Nature Site


“The Moulsecoomb allotment nature site acts as an important part of the “green corridor” linking the wild areas that run down from the hills above Bevendean and Whitehawk .  This allows wildlife to move around in search of shelter, breeding and food relatively easily within the urban environment. The site offers excellent habitat for a wide range of creatures in an increasingly busy city.”

Huw Morgan, Sussex Wildlife Trust, Brighton & Hove Project officer

01.The steps down to the Nature Site lead from the car park outside the shop. There are benches to sit on, and paths to take you round the different habitat areas.  We started to create the Nature Site in 2015 on a fairly small patch of ground and we have expanded it to around 3,200 sq metres (3,800 sq yds).

You are very welcome to visit the site, but please bear in mind that it is a reserve for wild creatures and plants that are increasingly under threat. So, please, no barbecues, no dogs and no rubbish. Thank you! 

For more information about the Nature Site please contact


Watch the new large pond: in summer you’ll see dragonflies, damsel flies, and maybe a frog or a lizard on the warm rock pile. You may see a bat catching flies over the pond on a summer evening.  There’s a small pond too inhabited by frogs.


01. Robin


Look out for the many birds that feed and nest in the brambles. Keep an eye on the larger trees as well  – you will see 3 species of Tits, Robins, Blackbirds, and Goldfinches feeding on the berries and insects.

The Damson scrub is a really good place to see some rarer birds such as Goldcrest and Firecrest. You’ll have to watch carefully – they are tiny birds and flit very fast through the branches, usually up high, catching insects.

Butterflies, bees and many other insects are all attracted to the wildflower banks either side of the main path.  May and June is a good time to see these in full flower and trees blossom too.

blizzard of willow seeds everywhere


The Goat willows by the ‘Nature Site’ sign are a wonderful sight in early spring when they flower and attract hundreds of bees.  You may be lucky enough to see a ‘pollen blizzard’ too.

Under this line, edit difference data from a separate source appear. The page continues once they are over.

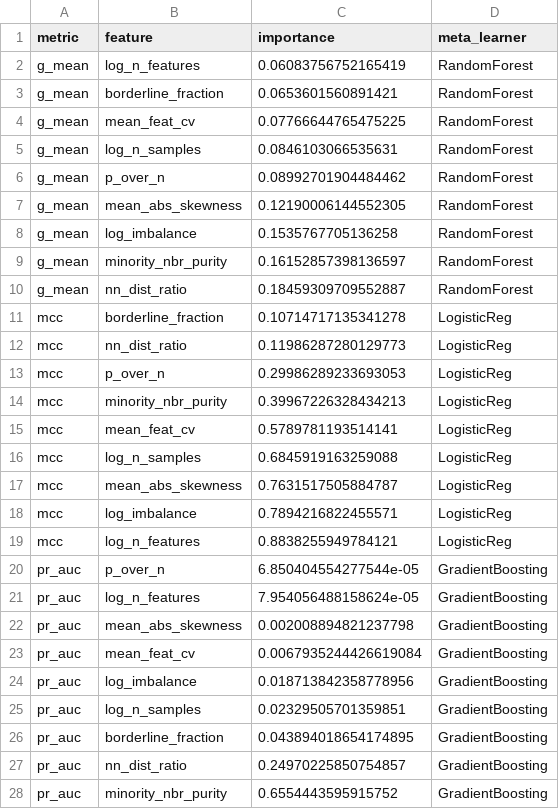
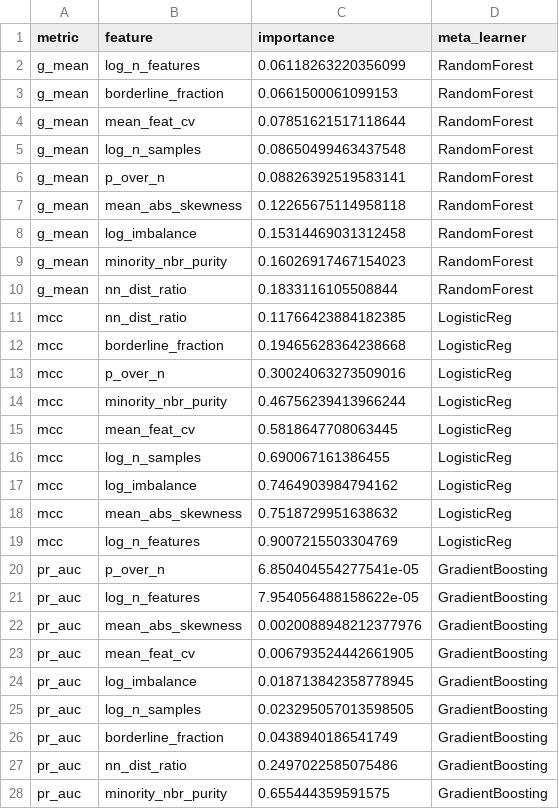
Before and after one commit to zepaulo333/knn_classimbalance, a CSV file: results/tables/meta_feature_importance.csv, drawn as a sheet.

```diff
--- a/results/tables/meta_feature_importance.csv
+++ b/results/tables/meta_feature_importance.csv
@@ -1,28 +1,28 @@
 metric,feature,importance,meta_learner
-g_mean,log_n_features,0.06083756752165419,RandomForest
-g_mean,borderline_fraction,0.0653601560891421,RandomForest
-g_mean,mean_feat_cv,0.07766644765475225,RandomForest
-g_mean,log_n_samples,0.0846103066535631,RandomForest
-g_mean,p_over_n,0.08992701904484462,RandomForest
-g_mean,mean_abs_skewness,0.12190006144552305,RandomForest
-g_mean,log_imbalance,0.1535767705136258,RandomForest
-g_mean,minority_nbr_purity,0.16152857398136597,RandomForest
-g_mean,nn_dist_ratio,0.18459309709552887,RandomForest
-mcc,borderline_fraction,0.10714717135341278,LogisticReg
-mcc,nn_dist_ratio,0.11986287280129773,LogisticReg
-mcc,p_over_n,0.29986289233693053,LogisticReg
-mcc,minority_nbr_purity,0.39967226328434213,LogisticReg
-mcc,mean_feat_cv,0.5789781193514141,LogisticReg
-mcc,log_n_samples,0.6845919163259088,LogisticReg
-mcc,mean_abs_skewness,0.7631517505884787,LogisticReg
-mcc,log_imbalance,0.7894216822455571,LogisticReg
-mcc,log_n_features,0.8838255949784121,LogisticReg
-pr_auc,p_over_n,6.850404554277544e-05,GradientBoosting
-pr_auc,log_n_features,7.954056488158624e-05,GradientBoosting
-pr_auc,mean_abs_skewness,0.002008894821237798,GradientBoosting
-pr_auc,mean_feat_cv,0.0067935244426619084,GradientBoosting
-pr_auc,log_imbalance,0.018713842358778956,GradientBoosting
-pr_auc,log_n_samples,0.02329505701359851,GradientBoosting
-pr_auc,borderline_fraction,0.043894018654174895,GradientBoosting
-pr_auc,nn_dist_ratio,0.24970225850754857,GradientBoosting
-pr_auc,minority_nbr_purity,0.6554443595915752,GradientBoosting
+g_mean,log_n_features,0.06118263220356099,RandomForest
+g_mean,borderline_fraction,0.0661500061099153,RandomForest
+g_mean,mean_feat_cv,0.07851621517118644,RandomForest
+g_mean,log_n_samples,0.08650499463437548,RandomForest
+g_mean,p_over_n,0.08826392519583141,RandomForest
+g_mean,mean_abs_skewness,0.12265675114958118,RandomForest
+g_mean,log_imbalance,0.15314469031312458,RandomForest
+g_mean,minority_nbr_purity,0.16026917467154023,RandomForest
+g_mean,nn_dist_ratio,0.1833116105508844,RandomForest
+mcc,nn_dist_ratio,0.11766423884182385,LogisticReg
+mcc,borderline_fraction,0.19465628364238668,LogisticReg
+mcc,p_over_n,0.30024063273509016,LogisticReg
+mcc,minority_nbr_purity,0.46756239413966244,LogisticReg
+mcc,mean_feat_cv,0.5818647708063445,LogisticReg
+mcc,log_n_samples,0.690067161386455,LogisticReg
+mcc,log_imbalance,0.7464903984794162,LogisticReg
+mcc,mean_abs_skewness,0.7518729951638632,LogisticReg
+mcc,log_n_features,0.9007215503304769,LogisticReg
+pr_auc,p_over_n,6.850404554277541e-05,GradientBoosting
+pr_auc,log_n_features,7.954056488158622e-05,GradientBoosting
+pr_auc,mean_abs_skewness,0.0020088948212377976,GradientBoosting
+pr_auc,mean_feat_cv,0.006793524442661905,GradientBoosting
+pr_auc,log_imbalance,0.018713842358778945,GradientBoosting
+pr_auc,log_n_samples,0.023295057013598505,GradientBoosting
+pr_auc,borderline_fraction,0.0438940186541749,GradientBoosting
+pr_auc,nn_dist_ratio,0.2497022585075486,GradientBoosting
+pr_auc,minority_nbr_purity,0.655444359591575,GradientBoosting
```
Also changed, not shown: results/tables/meta_lodo_10way_mcc.csv, results/tables/meta_lodo_10way_pr_auc.csv, 16 other files.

Look closely for fungi and lichens on twigs and on dead branches and logs, especially in autumn and winter.

A work group meets monthly to develop and maintain the site. Since 2015 we have gradually added lots more native trees, more wildflowers and created areas of different habitat.  

An annual count of plants, birds and butterflies shows we are increasing the number of different species on the site each year.

The latest news about the site with photos can be found on our Nature Notes page

You can read a Review of our 7th Year (2021-22) Nature Site report -AGM 2022

What plants and animals are on the Nature Site?

You can read or download a pdf of our records:

How do we manage the site?

We have a detailed plan for creating and maintaining different habitats to support a wide range of flowers, insects, birds and other ‘creatures’. 

For a list of websites about the natural world, including guides to identfying species Wildlife websites

Want to join the workgroup?

10.30am till lunch on the First Saturday of each month (weather permitting).

We welcome anybody from the allotment site, also your friends, and you don’t need to commit to coming regularly. Email Liz or Dave at if you’re interested.

The Nature Site 125,000 years ago?

What was the land here like over 125,000 years ago?  Which animals and humans inhabited this corner of England, perhaps even this nature site?  To get an idea of the changes up to the present day, visit Nature past and present?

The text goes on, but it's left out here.